A straight-through cable, as the name suggests, has the same pin configuration at both ends of the cable. Any wiring color will work perfectly as long as the pattern is the same at both ends, because all the wires are the same gauge. But make sure you stick to the same pattern across all your cables. In this example, both ends of your straight-through cable will have the T568B pin configuration.
A straight-through cable is useful when connecting the Ethernet port of a computer to a router. But what if you want to connect two computers without using any network equipment in between?
For this you need to use a special type of wiring, called a crossover cable. One end of the cable still follows the T568B standard. The other end's wiring is different: the Transmit (TX) pins terminate at the Receive (RX) pins on the other end. This removes the need for network equipment in between.
Many newer Ethernet cards are auto-sensing. Hence, they will detect the pinout automatically. This facilitates the use of straight-through cables for crossover use. However, if you have legacy equipment, you will need a true crossover cable.
Shown below is the pinout of a gigabit crossover cable. It is backward compatible with 100 Mbps Ethernet cards too. The jack on the left side is T568B; the one on the right is the differently wired jack.
The crimping process is the same. Once completed, use the cable tester to check the connections. As you can see, the LEDs glow according to the crossover pin arrangement.
Crossover cables are very fast, even faster than straight-through cables that carry data through a router or a switch. The reason is that switches have buffer memory which stores the data and forwards it. A crossover mechanism does not need to store the packets, thus it can operate at the theoretical maximum speed. Crossover cables are also used to connect a hub to another hub, or a switch to another switch—essentially similar equipment.

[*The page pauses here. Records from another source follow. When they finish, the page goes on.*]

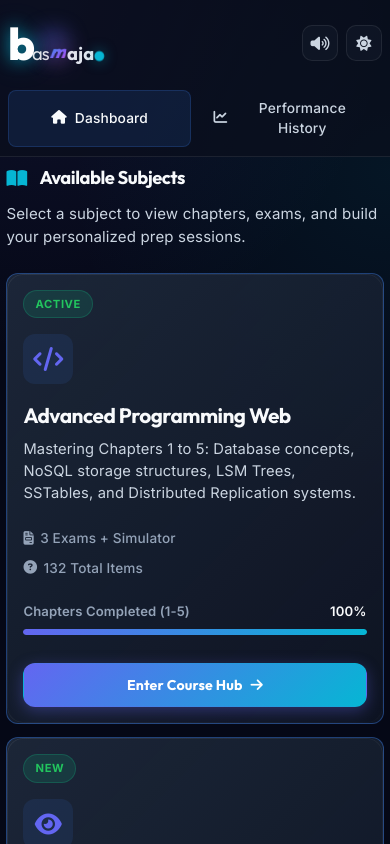
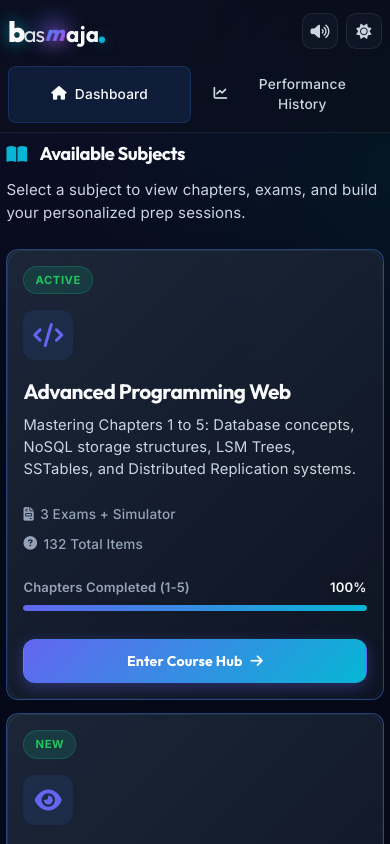
Before and after one commit to Zyad256/Exams, a React (Vite) app in the folder frontend/: page / in a window 390 px wide. Shown: the top 844 px of the page. Built offline with nearby package versions, Linux system fonts and the light colour scheme.

Commit message:
Engineered adaptive context scaling for experimental brand typography natively supporting responsive bounds on small viewports and completely supporting active Light Theme inversion variables

```diff
--- a/frontend/src/index.css
+++ b/frontend/src/index.css
@@ -369,7 +369,7 @@ div {
 .brand-tb {
   font-weight: 900;
   font-size: 2.8rem;
-  color: #fff;
+  color: var(--text-primary);
   text-shadow:
     0 0 15px rgba(6, 182, 212, 0.6),
     0 0 30px rgba(6, 182, 212, 0.3);
@@ -412,7 +412,7 @@ div {
 
 .brand-base {
   font-weight: 700;
-  color: #e2e8f0;
+  color: var(--text-primary);
 }
 
 .brand-dot {
--- a/frontend/src/mobile-hotfix.css
+++ b/frontend/src/mobile-hotfix.css
@@ -473,6 +473,33 @@
     width: fit-content;
   }
 
+  /* Responsive Brand Scaling */
+  .logo-brand {
+    font-size: 1.4rem !important;
+  }
+  .brand-tb {
+    font-size: 1.8rem !important;
+    letter-spacing: -1px !important;
+  }
+  .brand-dot {
+    font-size: 2rem !important;
+  }
+  .brand-m {
+    animation:
+      gradientFlow 3s linear infinite,
+      mBounceSmall 4s infinite alternate ease-in-out !important;
+  }
+
+  @keyframes mBounceSmall {
+    0% {
+      transform: translateY(0px) skewX(-2deg);
+    }
+    100% {
+      transform: translateY(-2px) skewX(-5deg);
+      filter: drop-shadow(0 3px 8px rgba(236, 72, 153, 0.8));
+    }
+  }
+
   .header-controls {
     grid-column: 2;
     grid-row: 1;
```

Issue: The Ethernet cable is not working.
Solution: Check the cable with a tester. For longer cables, the master unit and the remote unit of the tester can be split and used for testing.
Issue: Unlike factory made cables, my cable feels loose at the jack.
Solution: Check if the strain latch is holding the cable. If not, crimp a new RJ45 connector with the cable pushed in thoroughly.
Issue: The cable does not operate at the desired speed
Solution: Check the rating of the cable. If that is good, and the network equipment supports the speed, manually set the speed of the ports to the desired speed. (On Windows, open Device Manager, select your network adapter, select Properties, click the Advanced tab, select Speed, and set value to 1 Gbps.)
Making your own Ethernet cables is a useful skill to learn. The tools required are easy to get, and it is simple to do. Once you make your own cables, what you learn is not just the crimping process, but a whole lot about how networking works.
Vishnu is a technology enthusiast. He has expertise in Linux, single-board computers, and cloud computing. His tech journey started when he developed a dictionary website for a contest. Over time, he has worked with various server technologies and improved the speed of his websites.His DIY style of implementation got him acquainted with a wide variety of computer hardware and software applications. He uses numerous computers, on his desks and in the cloud, and a majority of them run Linux. He is a strong proponent of the cloud and believes that all computing will happen there in due time.He enjoys explaining tech and reviewing gadgets through his writing at MUO and videos on his YouTube channel.Issue:Solution:Issue:Solution:Issue:Solution: Device Manager Properties AdvancedSpeed1 Gbps